For every record, give an exact copy that has no pictures in it.

Extracted records -
_ _ _

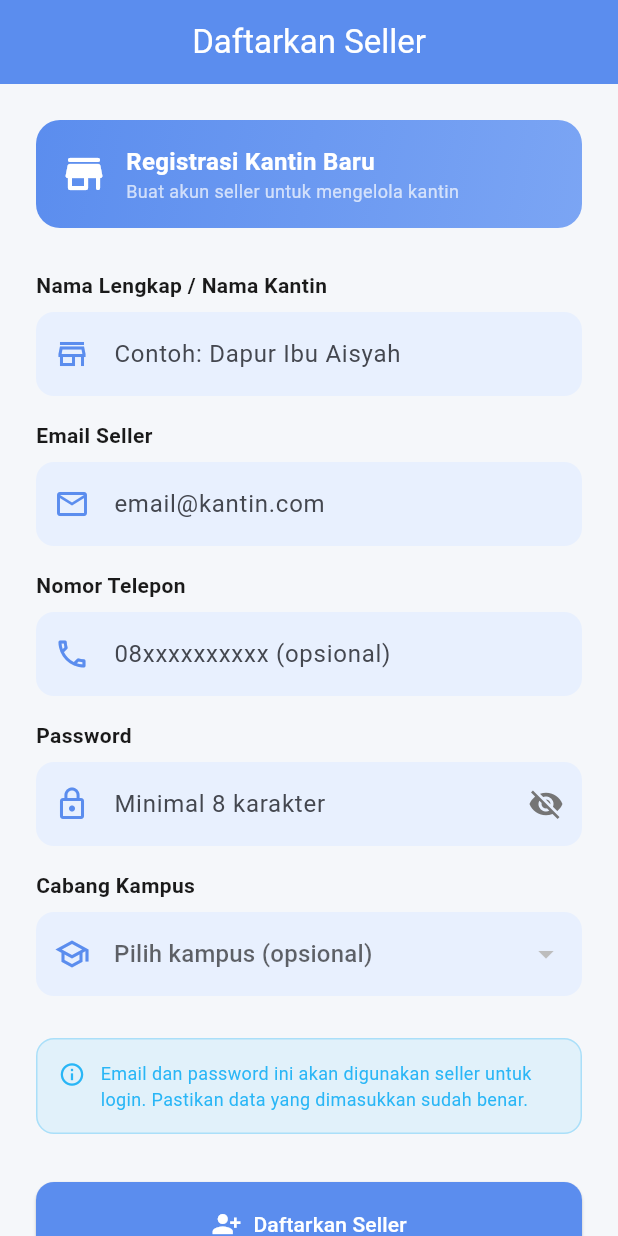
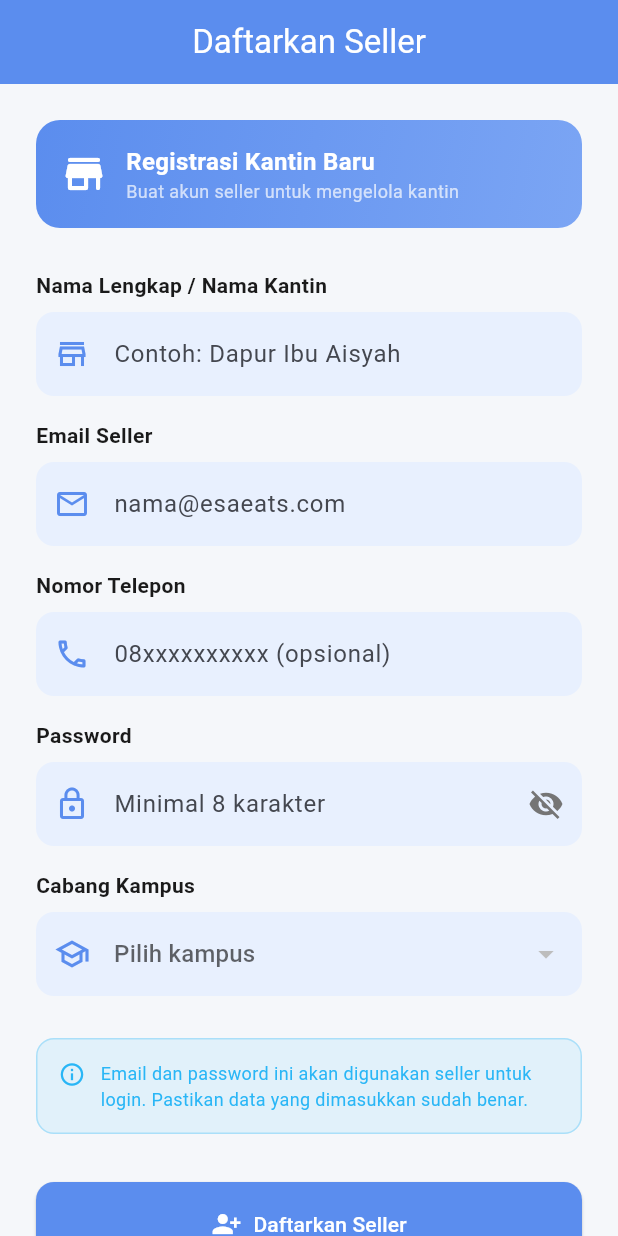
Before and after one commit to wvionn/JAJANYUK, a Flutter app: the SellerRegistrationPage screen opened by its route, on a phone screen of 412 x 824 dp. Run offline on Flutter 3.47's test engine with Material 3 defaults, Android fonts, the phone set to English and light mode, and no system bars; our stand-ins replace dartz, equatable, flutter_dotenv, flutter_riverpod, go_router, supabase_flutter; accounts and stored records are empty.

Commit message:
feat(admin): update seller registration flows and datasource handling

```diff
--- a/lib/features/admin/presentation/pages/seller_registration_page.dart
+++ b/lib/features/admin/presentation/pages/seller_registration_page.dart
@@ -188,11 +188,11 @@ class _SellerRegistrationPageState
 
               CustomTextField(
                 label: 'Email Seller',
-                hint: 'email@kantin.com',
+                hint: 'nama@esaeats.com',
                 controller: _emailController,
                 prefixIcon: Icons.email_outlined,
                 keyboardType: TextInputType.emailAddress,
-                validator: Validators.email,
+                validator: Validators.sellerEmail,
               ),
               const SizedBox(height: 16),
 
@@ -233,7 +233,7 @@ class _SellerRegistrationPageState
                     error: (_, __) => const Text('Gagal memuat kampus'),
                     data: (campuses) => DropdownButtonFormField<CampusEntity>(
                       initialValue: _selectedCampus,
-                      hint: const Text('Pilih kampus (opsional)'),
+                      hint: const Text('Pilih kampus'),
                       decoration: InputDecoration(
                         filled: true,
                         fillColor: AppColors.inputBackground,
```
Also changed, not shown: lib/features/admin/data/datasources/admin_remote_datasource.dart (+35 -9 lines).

_ _ _

Written answer -
Before and after one commit to wvionn/JAJANYUK, a Flutter app: the SellerRegistrationPage screen opened by its route, on a phone screen of 412 x 824 dp. Run offline on Flutter 3.47's test engine with Material 3 defaults, Android fonts, the phone set to English and light mode, and no system bars; our stand-ins replace dartz, equatable, flutter_dotenv, flutter_riverpod, go_router, supabase_flutter; accounts and stored records are empty.

Commit message:
feat(admin): update seller registration flows and datasource handling

```diff
--- a/lib/features/admin/presentation/pages/seller_registration_page.dart
+++ b/lib/features/admin/presentation/pages/seller_registration_page.dart
@@ -188,11 +188,11 @@ class _SellerRegistrationPageState
 
               CustomTextField(
                 label: 'Email Seller',
-                hint: 'email@kantin.com',
+                hint: 'nama@esaeats.com',
                 controller: _emailController,
                 prefixIcon: Icons.email_outlined,
                 keyboardType: TextInputType.emailAddress,
-                validator: Validators.email,
+                validator: Validators.sellerEmail,
               ),
               const SizedBox(height: 16),
 
@@ -233,7 +233,7 @@ class _SellerRegistrationPageState
                     error: (_, __) => const Text('Gagal memuat kampus'),
                     data: (campuses) => DropdownButtonFormField<CampusEntity>(
                       initialValue: _selectedCampus,
-                      hint: const Text('Pilih kampus (opsional)'),
+                      hint: const Text('Pilih kampus'),
                       decoration: InputDecoration(
                         filled: true,
                         fillColor: AppColors.inputBackground,
```
Also changed, not shown: lib/features/admin/data/datasources/admin_remote_datasource.dart (+35 -9 lines).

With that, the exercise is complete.